=== AIM OF THE EXERCISE ===
Pick out each line in these entries that contains the string "changeInNewCasesBySpecimenDate".

..............................

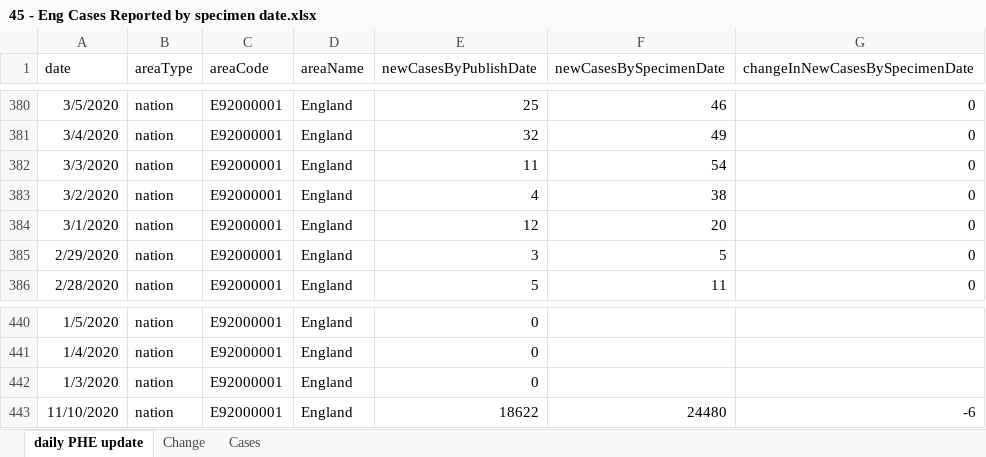
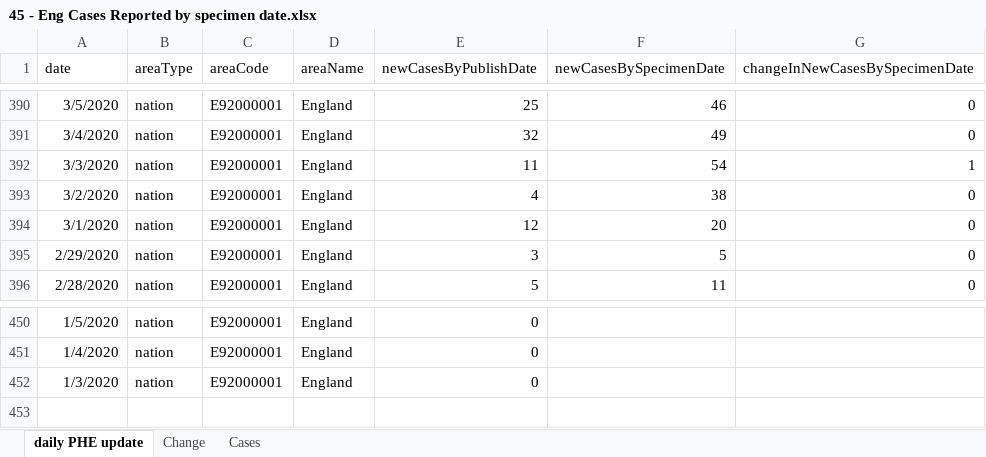
Before and after one commit to chrisdrakeuk/Cases_Reported_by_specimen_date, an Excel workbook: 45 - Eng Cases Reported by specimen date.xlsx, sheet daily PHE update, drawn as a sheet; only a part is shown, gaps mark what is left out; values as stored, in another font and other column widths than the file's, no borders; table styles not drawn; removed rows and columns are numbered as before the commit, all else as after; the diff covers the shown part only; the diff names each change by its address in the sheet, - before the commit and + after, or states it on an @@ line.

Commit message:
Update 45 - Eng Cases Reported by specimen date.xlsx

```diff
--- a/45 - Eng Cases Reported by specimen date.xlsx (sheet daily PHE update)
+++ b/45 - Eng Cases Reported by specimen date.xlsx (sheet daily PHE update)
-G392 (changeInNewCasesBySpecimenDate): 0
+G392 (changeInNewCasesBySpecimenDate): 1
-row 443: 11/10/2020 | nation | E92000001 | England | 18622 | 24480 | -6
```
Also changed, not shown: 10 added rows and 588 edited cells elsewhere in this sheet, sheet Cases, sheet Change, charts or pictures.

..............................

=== ANSWER TO THE EXERCISE ===
-G392 (changeInNewCasesBySpecimenDate): 0
+G392 (changeInNewCasesBySpecimenDate): 1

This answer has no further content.